How to deal with planned (and unexpected) site down time

31 Jan

What happens if Google indexes your website when it is down for maintenance?
I recently conducted a SEO audit on a site and noticed that an error page had been indexed in place of the home page. I found this while logging into Google Webmaster Tools when I noticed the wrong page in preview within dashboards. They had under gone essential maintenance over the previous weekend and the site was down for approximately 20 minutes.

Digging into the problem, I checked Google’s cache of the home page. A maintenance page had been indexed; this meant that one of the most powerful pages on the website was not visible for organic search from the largest source of traffic for the website. To check it for your self, type cache: and the website address along with the page you are looking at into the Google search bar i.e. (

Rectifying the problem (Quick fix)

In Google Webmaster Tools, you can call a Googlebot back to the site to re-index a page. Click Diagnostic, Fetch Googlebot, and enter the url that you want to check what Google is seeing on the url that you are investigating. Wait just a few seconds (normally), and you’ll notice the page is picked up by a Googlebot. You can verify that Google has indexed the correct page. You have the option on add the page to the Google Index (Click Submit to Index). Then wait for the page to re-appear in the Google search results. Keep checking the cache of the page until the page you want to see appears.

503 Service unavailable (Long-term fix)

To prevent Google from indexing your site while it’s down for maintenance, you need to change your maintenance page to include a 503 server response. A 503 error means Service unavailable. When Google see a 503 server response it will read it as a de-facto “Come back later” response.

We also looked at setting up a ‘307 Temporary Redirect’, but after a lot of investigation agreed that a 503 Service unavailable was a better solution. After a bit of investigating, we were concerned that creating a 307 response could lead to a Googlebot indexed the error message, and then also continue to crawl the original URL when the website was back up. This would not take us any further forward than the original problem, a ranking hiccough.

Re-try after

Setting up a 503 Service unavailable response you can also include re-try after header indicating then you expect the site to be back after the maintenance. This is a best practice way of explaining that your site is down for maintenance, and you can still explain the error for visitors in that period. Under most instances, Googlebot will not index your error page, and will come back looking for updates some time after the date specified in the ‘Return-After’ header indicated.

Add the copy that you want to tell your visitors that you site is down temporally for maintenance. Then include the re-try after response as an integer number of seconds (in decimal) after the time of the response.

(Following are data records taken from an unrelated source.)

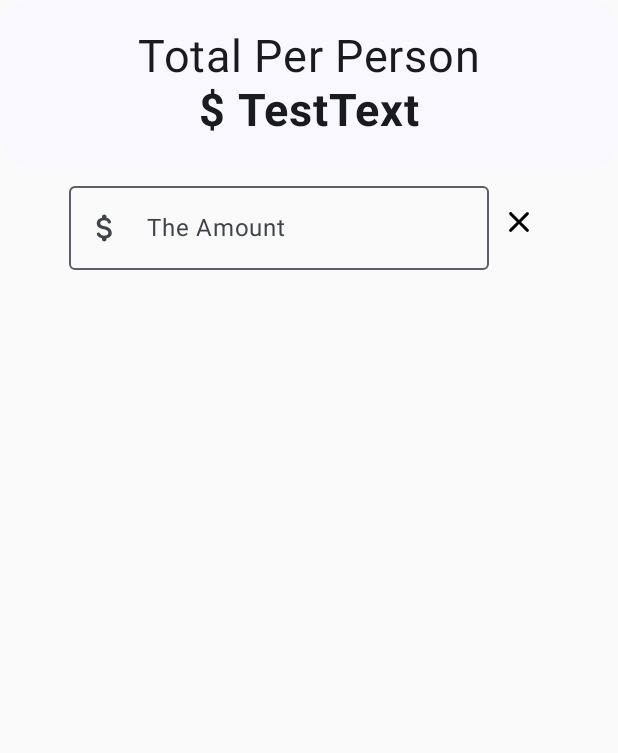
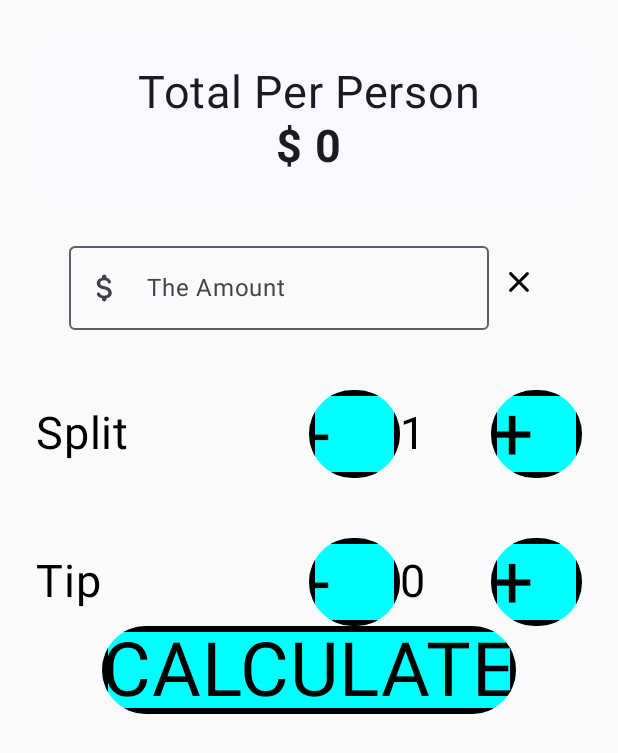
Before and after one commit to sebastian-sopala/TipCalculstor, an Android app built with Jetpack Compose: the screen it shows after launch (MainActivity), on a phone screen of 412 x 824 dp. Shown: the top 753 px of the screen. Run offline under Robolectric (Android 15) with nearby library versions, the phone set to English and light mode, and no system bars.

Commit message:
feature: add tip row and calculate button

```diff
--- a/app/src/main/java/com/example/tipcalculator/MainActivity.kt
+++ b/app/src/main/java/com/example/tipcalculator/MainActivity.kt
@@ -1,40 +1,19 @@
 package com.example.tipcalculator
 
-import android.graphics.drawable.Icon
 import android.os.Bundle
 import androidx.activity.ComponentActivity
 import androidx.activity.compose.setContent
 import androidx.compose.foundation.background
-import androidx.compose.foundation.clickable
 import androidx.compose.foundation.layout.Column
-import androidx.compose.foundation.layout.Row
-import androidx.compose.foundation.layout.fillMaxSize
+import androidx.compose.foundation.layout.aspectRatio
 import androidx.compose.foundation.layout.fillMaxWidth
+import androidx.compose.foundation.layout.height
 import androidx.compose.foundation.layout.padding
-import androidx.compose.foundation.text.KeyboardActions
-import androidx.compose.foundation.text.KeyboardOptions
-import androidx.compose.material.icons.Icons
-import androidx.compose.material.icons.rounded.AttachMoney
-import androidx.compose.material.icons.rounded.Clear
-import androidx.compose.material3.ExperimentalMaterial3Api
-import androidx.compose.material3.Icon
-import androidx.compose.material3.MaterialTheme
-import androidx.compose.material3.OutlinedTextField
-import androidx.compose.material3.Surface
-import androidx.compose.material3.Text
 import androidx.compose.runtime.Composable
-import androidx.compose.runtime.MutableState
-import androidx.compose.runtime.mutableStateOf
-import androidx.compose.runtime.remember
 import androidx.compose.ui.Alignment
 import androidx.compose.ui.Modifier
 import androidx.compose.ui.graphics.Color
-import androidx.compose.ui.text.input.ImeAction
-import androidx.compose.ui.text.input.KeyboardType
-import androidx.compose.ui.tooling.preview.Preview
 import androidx.compose.ui.unit.dp
-import androidx.compose.ui.unit.sp
-import androidx.lifecycle.ViewModel
 import androidx.lifecycle.viewmodel.compose.viewModel
 import com.example.tipcalculator.ui.theme.TipCalculatorTheme
 
@@ -57,14 +36,29 @@ fun TheApp(
     val state = viewModel.state
 
     Column(
-//        modifier = Modifier.fillMaxWidth(),
+        modifier = Modifier
+            .fillMaxWidth()
+            .padding(24.dp),
         horizontalAlignment = Alignment.CenterHorizontally
     ) {
-        Header()
+        Header(amount = state.totalPerPerson)
         EnterBillField(
             amount = state.billAmount,
             onClick = { viewModel.onAction(TipCalculatorActions.Clear) }) {
             viewModel.onAction(TipCalculatorActions.Input(it))
         }
+        SplitRow(
+            number = state.splitBy,
+            onClickPlus = { viewModel.onAction(TipCalculatorActions.SplitPlusButtonPress) }) {
+            viewModel.onAction(TipCalculatorActions.SplitMinusButtonPress)
+        }
+        TipRow(
+            number = state.tipPercentage,
+            onClickPlus = { viewModel.onAction(TipCalculatorActions.TipPlusButtonPress) }) {
+            viewModel.onAction(TipCalculatorActions.TipMinusButtonPress)
+        }
+        Button(symbol = "CALCULATE") {
+            viewModel.onAction(TipCalculatorActions.Calculate)
+        }
     }
 }
--- a/app/src/main/java/com/example/tipcalculator/TipCalculatorActions.kt
+++ b/app/src/main/java/com/example/tipcalculator/TipCalculatorActions.kt
@@ -7,7 +7,7 @@ sealed class TipCalculatorActions {
     object TipPlusButtonPress : TipCalculatorActions()
     object TipMinusButtonPress : TipCalculatorActions()
     object Clear : TipCalculatorActions()
-//    object Input : TipCalculatorActions()
-    data class Input (val number: String): TipCalculatorActions()
+    data class Input(val number: String) : TipCalculatorActions()
+    object Calculate : TipCalculatorActions()
 
 }
--- a/app/src/main/java/com/example/tipcalculator/TipCalculatorState.kt
+++ b/app/src/main/java/com/example/tipcalculator/TipCalculatorState.kt
@@ -1,11 +1,8 @@
 package com.example.tipcalculator
 
-import androidx.compose.runtime.MutableState
-import androidx.compose.runtime.mutableStateOf
-
 data class TipCalculatorState(
-//    var billAmount: MutableState<Int> = mutableStateOf(0),
     var billAmount: String = "",
     var splitBy: Int = 1,
-    var tipPercentage: Int = 0
+    var tipPercentage: Int = 0,
+    var totalPerPerson: String = "0",
 )
--- a/app/src/main/java/com/example/tipcalculator/Widgets.kt
+++ b/app/src/main/java/com/example/tipcalculator/Widgets.kt
@@ -1,6 +1,5 @@
 package com.example.tipcalculator
 
-import androidx.compose.foundation.MutatePriority
 import androidx.compose.foundation.background
 import androidx.compose.foundation.border
 import androidx.compose.foundation.clickable
@@ -8,7 +7,6 @@ import androidx.compose.foundation.layout.Arrangement
 import androidx.compose.foundation.layout.Box
 import androidx.compose.foundation.layout.Column
 import androidx.compose.foundation.layout.Row
-import androidx.compose.foundation.layout.aspectRatio
 import androidx.compose.foundation.layout.fillMaxWidth
 import androidx.compose.foundation.layout.padding
 import androidx.compose.foundation.shape.CircleShape
@@ -24,8 +22,6 @@ import androidx.compose.material3.OutlinedTextField
 import androidx.compose.material3.Surface
 import androidx.compose.material3.Text
 import androidx.compose.runtime.Composable
-import androidx.compose.runtime.MutableState
-import androidx.compose.runtime.mutableStateOf
 import androidx.compose.ui.Alignment
 import androidx.compose.ui.Modifier
 import androidx.compose.ui.draw.clip
@@ -48,7 +44,6 @@ fun Button(
         modifier = Modifier
             .clip(CircleShape)
             .background(Color.Cyan)
-            .aspectRatio(1f)
             .clickable { onClick() }
             .border(4.dp, Color.Black)
             .then(modifier),
@@ -64,7 +59,7 @@ fun Button(
 
 @Composable
 fun Header(
-    amount: String = "TestText",
+    amount: String,
     modifier: Modifier = Modifier
 ) {
     Surface(
@@ -101,10 +96,10 @@ fun EnterBillField(
 ) {
     Row(
         verticalAlignment = Alignment.CenterVertically,
-        modifier = Modifier.padding(4.dp)
+        modifier = Modifier.padding(top = 20.dp)
     ) {
         OutlinedTextField(
-            value = amount.toString(),
+            value = amount,
             singleLine = true,
             keyboardOptions = KeyboardOptions(
                 keyboardType = KeyboardType.Number,
@@ -134,9 +129,8 @@ fun EnterBillField(
 @Composable
 fun SplitRow(number: Int, onClickPlus: () -> Unit, onClickMinus: () -> Unit) {
     Row(
-        modifier = Modifier.fillMaxWidth(),
+        modifier = Modifier.fillMaxWidth().padding(top = 40.dp),
         verticalAlignment = Alignment.CenterVertically,
-//        horizontalArrangement = Arrangement.Center
     ) {
         Text(
             text = "Split",
@@ -164,6 +158,38 @@ fun SplitRow(number: Int, onClickPlus: () -> Unit, onClickMinus: () -> Unit) {
     }
 }
 
+@Composable
+fun TipRow(number: Int, onClickPlus: () -> Unit, onClickMinus: () -> Unit) {
+    Row(
+        modifier = Modifier.fillMaxWidth().padding(top = 40.dp),
+        verticalAlignment = Alignment.CenterVertically,
+    ) {
+        Text(
+            text = "Tip",
+            fontSize = 30.sp,
+            modifier = Modifier.weight(3f)
+        )
+        Button(
+            symbol = "-",
+            modifier = Modifier.weight(1f)
+        ) {
+            onClickMinus()
+        }
+        Text(
+            text = number.toString(),
+            fontSize = 30.sp,
+            modifier = Modifier.weight(1f)
+        )
+        Button(
+            symbol = "+",
+            modifier = Modifier.weight(1f)
+        ) {
+            onClickPlus()
+        }
+    }
+
+}
+
 
 @Preview(showBackground = true)
 @Composable
@@ -175,14 +201,14 @@ fun buttonPreview() {
 @Preview(showBackground = false)
 @Composable
 fun ResultCardPreview() {
-    Header()
+    Header("123.5")
 }
 
-//@Preview(showBackground = true)
-//@Composable
-//fun EnterBillFieldPreview() {
-//    EnterBillField()
-//}
+@Preview(showBackground = true)
+@Composable
+fun EnterBillFieldPreview() {
+    EnterBillField(amount = "1233", onClick = {}, onValueChange = {})
+}
 
 @Preview(showBackground = true)
 @Composable
@@ -190,3 +216,10 @@ fun SplitRowPreview(
 ) {
     SplitRow(2, onClickPlus = {}, onClickMinus = {})
 }
+
+@Preview(showBackground = true)
+@Composable
+fun TipRowPreview(
+) {
+    TipRow(number = 5, onClickPlus = {}, onClickMinus = {})
+}
```
Also changed, not shown: app/src/main/java/com/example/tipcalculator/TipCalculatorViewModel.kt (+19 -8 lines).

Retry-After = “Retry-After” “:” ( HTTP-date | delta-seconds )
Two examples of its use are
Retry-After: Fri, 31 Dec 1999 23:59:59 GMT
Retry-After: 120
In our example, the delay is 2 minutes.

For more info, check out Google Webmaster blog.

So you don’t need to shout “Help my site was down and Google indexed it”, you just need to prepare for it and create a maintenance page with a 503 server response.

Comments are closed.